## RECORDS FOR THE EXERCISE

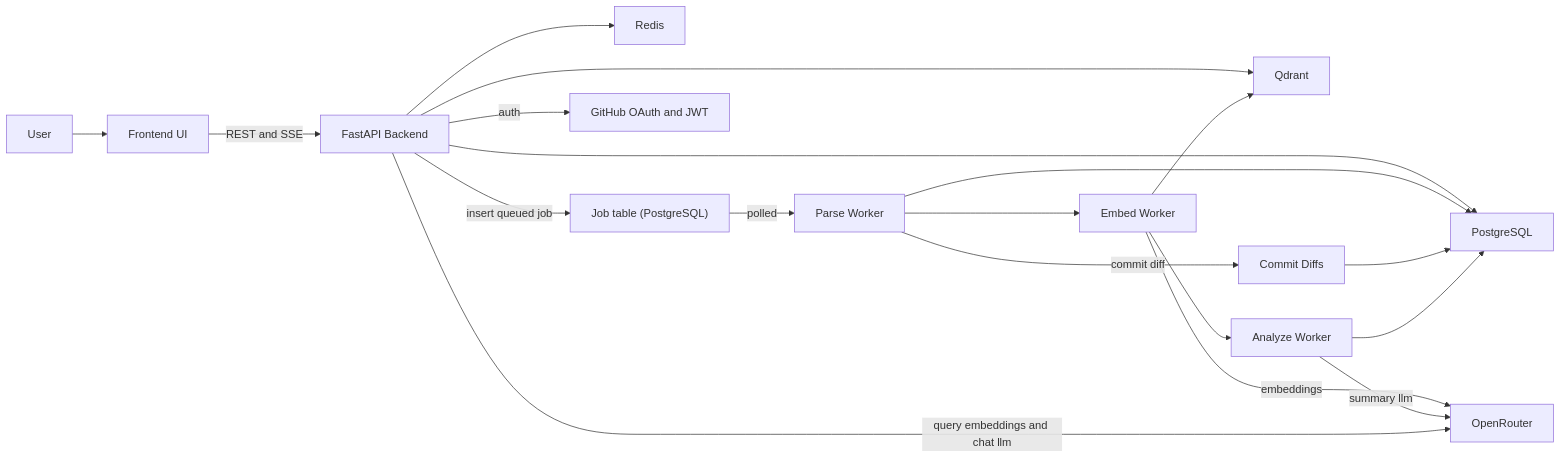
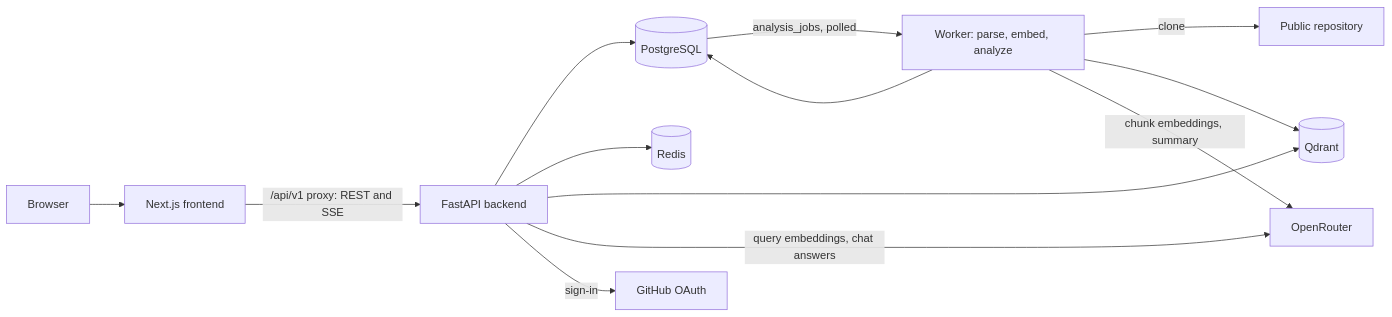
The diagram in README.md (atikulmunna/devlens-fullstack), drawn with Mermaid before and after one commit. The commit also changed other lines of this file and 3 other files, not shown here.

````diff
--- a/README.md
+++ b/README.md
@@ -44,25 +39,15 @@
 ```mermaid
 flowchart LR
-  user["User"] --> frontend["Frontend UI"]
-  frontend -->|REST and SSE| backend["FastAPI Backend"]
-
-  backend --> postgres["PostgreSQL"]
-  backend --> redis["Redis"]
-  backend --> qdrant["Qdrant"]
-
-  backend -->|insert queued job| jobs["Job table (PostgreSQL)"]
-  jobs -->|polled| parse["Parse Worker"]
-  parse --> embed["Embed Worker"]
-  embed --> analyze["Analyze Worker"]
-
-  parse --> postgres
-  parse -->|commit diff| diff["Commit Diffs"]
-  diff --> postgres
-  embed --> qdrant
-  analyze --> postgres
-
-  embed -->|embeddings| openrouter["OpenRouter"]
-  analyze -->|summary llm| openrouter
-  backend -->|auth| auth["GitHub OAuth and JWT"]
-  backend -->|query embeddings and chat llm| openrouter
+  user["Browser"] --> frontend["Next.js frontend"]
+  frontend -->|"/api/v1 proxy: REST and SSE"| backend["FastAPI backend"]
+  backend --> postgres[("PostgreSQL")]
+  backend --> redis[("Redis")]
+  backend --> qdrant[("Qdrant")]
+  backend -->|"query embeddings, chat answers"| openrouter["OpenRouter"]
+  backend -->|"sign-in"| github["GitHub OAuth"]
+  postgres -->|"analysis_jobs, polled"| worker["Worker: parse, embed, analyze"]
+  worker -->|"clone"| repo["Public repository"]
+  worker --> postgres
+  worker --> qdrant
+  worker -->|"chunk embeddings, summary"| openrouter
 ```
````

## WHAT IS NEEDED
All that the answer may hold is the lines from the one with "proxy: REST and" through the end of the data, set down exactly as they appear.

## RESULT OF THE EXERCISE
+  frontend -->|"/api/v1 proxy: REST and SSE"| backend["FastAPI backend"]
+  backend --> postgres[("PostgreSQL")]
+  backend --> redis[("Redis")]
+  backend --> qdrant[("Qdrant")]
+  backend -->|"query embeddings, chat answers"| openrouter["OpenRouter"]
+  backend -->|"sign-in"| github["GitHub OAuth"]
+  postgres -->|"analysis_jobs, polled"| worker["Worker: parse, embed, analyze"]
+  worker -->|"clone"| repo["Public repository"]
+  worker --> postgres
+  worker --> qdrant
+  worker -->|"chunk embeddings, summary"| openrouter
 ```
````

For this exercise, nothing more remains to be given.